◆ **EXERCISE REQUIREMENTS**: Word for word, restate the entries below and exclude every image.

RECORDS PROVIDED Block Start

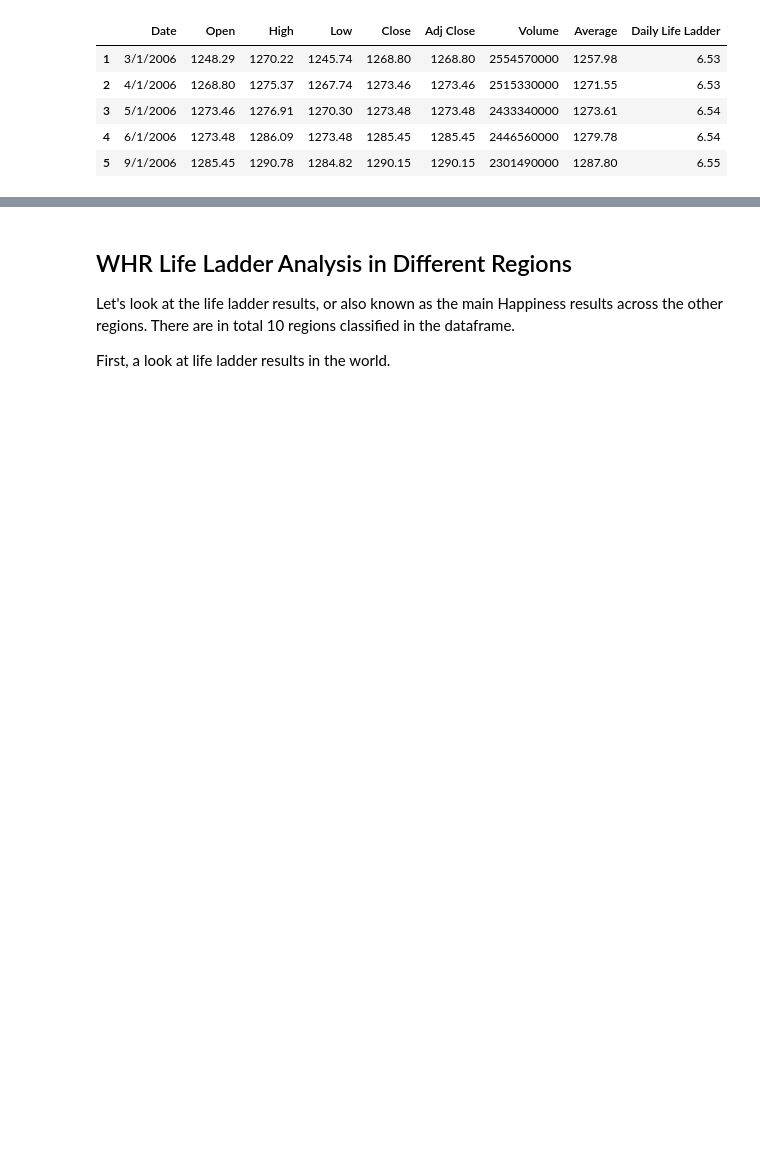
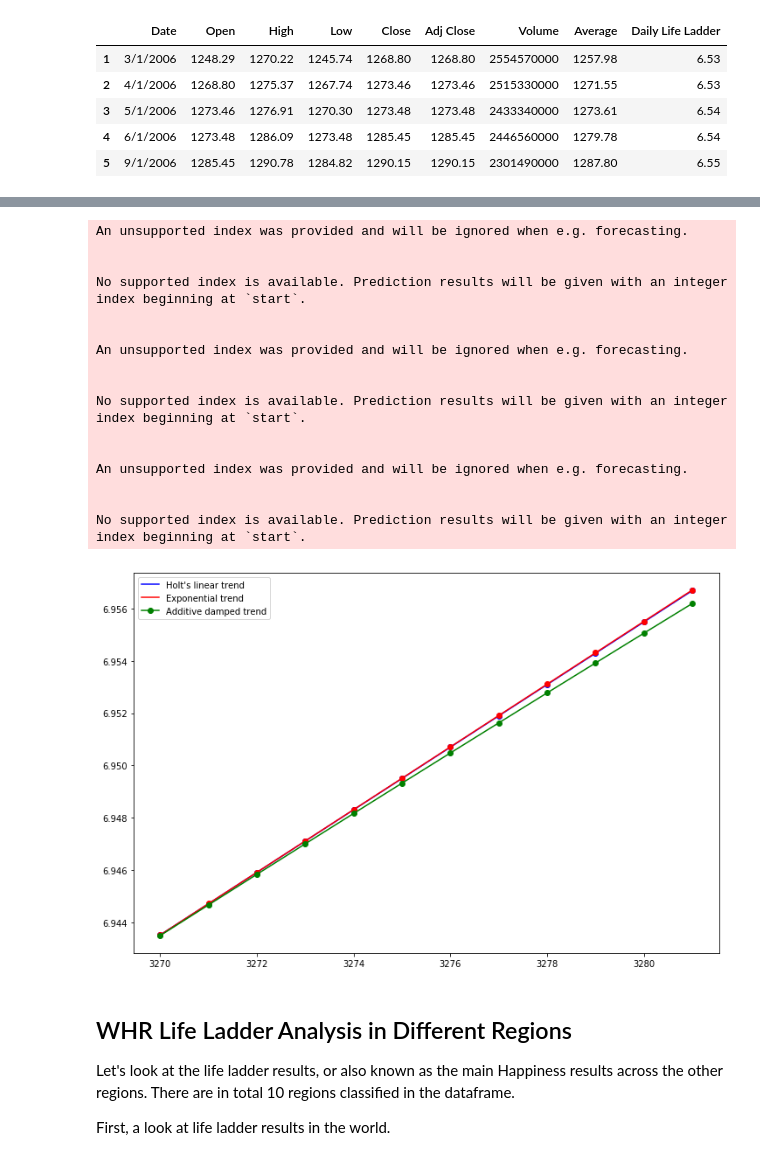
Before and after one commit to Teo-KJ/CZ1015-Data-Science---AI-Mini-Project, a Jupyter notebook: WHR Explore - In depth Analysis.ipynb, the cells around one changed output, grey strips where cells are left out. Cells and saved outputs as stored; diff of their text form; code cells hidden in the pictures; blank space fills up the shorter version.

```diff
--- a/WHR Explore - In depth Analysis.ipynb
+++ b/WHR Explore - In depth Analysis.ipynb
@@ -499,3 +569,40 @@ iplot(data)
+# %%
+plt.figure(figsize=(12,8))
+fit1 = Holt(LLwithStocks['Daily Life Ladder']).fit(smoothing_level=0.8, smoothing_slope=0.2, optimized=False)
+fcast1 = fit1.forecast(12).rename("Holt's linear trend")
+
+fit2 = Holt(LLwithStocks['Daily Life Ladder'], exponential=True).fit(smoothing_level=0.8, smoothing_slope=0.2, optimized=False)
+fcast2 = fit2.forecast(12).rename("Exponential trend")
+
+fit3 = Holt(LLwithStocks['Daily Life Ladder'], damped=True).fit(smoothing_level=0.8, smoothing_slope=0.2)
+fcast3 = fit3.forecast(12).rename("Additive damped trend")
+
+# fit1.fittedvalues.plot(marker="o", color='blue')
+fcast1.plot(color='blue', marker="o", legend=True)
+# fit2.fittedvalues.plot(marker="o", color='red')
+fcast2.plot(color='red', marker="o", legend=True)
+# fit3.fittedvalues.plot(marker="o", color='green')
+fcast3.plot(color='green', marker="o", legend=True)
+
+plt.show()
+# %% [output]
+An unsupported index was provided and will be ignored when e.g. forecasting.
+
+
+No supported index is available. Prediction results will be given with an integer index beginning at `start`.
+
+
+An unsupported index was provided and will be ignored when e.g. forecasting.
+
+
+No supported index is available. Prediction results will be given with an integer index beginning at `start`.
+
+
+An unsupported index was provided and will be ignored when e.g. forecasting.
+
+
+No supported index is available. Prediction results will be given with an integer index beginning at `start`.
+[figure, added]
 # %%
 import plotly.figure_factory as ff
 # %% [markdown]
```
Also changed, not shown: parts of 14 cells of this notebook.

RECORDS PROVIDED Block End

◆ **OUTPUT OF THE EXERCISE**:
Before and after one commit to Teo-KJ/CZ1015-Data-Science---AI-Mini-Project, a Jupyter notebook: WHR Explore - In depth Analysis.ipynb, the cells around one changed output, grey strips where cells are left out. Cells and saved outputs as stored; diff of their text form; code cells hidden in the pictures; blank space fills up the shorter version.

```diff
--- a/WHR Explore - In depth Analysis.ipynb
+++ b/WHR Explore - In depth Analysis.ipynb
@@ -499,3 +569,40 @@ iplot(data)
+# %%
+plt.figure(figsize=(12,8))
+fit1 = Holt(LLwithStocks['Daily Life Ladder']).fit(smoothing_level=0.8, smoothing_slope=0.2, optimized=False)
+fcast1 = fit1.forecast(12).rename("Holt's linear trend")
+
+fit2 = Holt(LLwithStocks['Daily Life Ladder'], exponential=True).fit(smoothing_level=0.8, smoothing_slope=0.2, optimized=False)
+fcast2 = fit2.forecast(12).rename("Exponential trend")
+
+fit3 = Holt(LLwithStocks['Daily Life Ladder'], damped=True).fit(smoothing_level=0.8, smoothing_slope=0.2)
+fcast3 = fit3.forecast(12).rename("Additive damped trend")
+
+# fit1.fittedvalues.plot(marker="o", color='blue')
+fcast1.plot(color='blue', marker="o", legend=True)
+# fit2.fittedvalues.plot(marker="o", color='red')
+fcast2.plot(color='red', marker="o", legend=True)
+# fit3.fittedvalues.plot(marker="o", color='green')
+fcast3.plot(color='green', marker="o", legend=True)
+
+plt.show()
+# %% [output]
+An unsupported index was provided and will be ignored when e.g. forecasting.
+
+
+No supported index is available. Prediction results will be given with an integer index beginning at `start`.
+
+
+An unsupported index was provided and will be ignored when e.g. forecasting.
+
+
+No supported index is available. Prediction results will be given with an integer index beginning at `start`.
+
+
+An unsupported index was provided and will be ignored when e.g. forecasting.
+
+
+No supported index is available. Prediction results will be given with an integer index beginning at `start`.
+[figure, added]
 # %%
 import plotly.figure_factory as ff
 # %% [markdown]
```
Also changed, not shown: parts of 14 cells of this notebook.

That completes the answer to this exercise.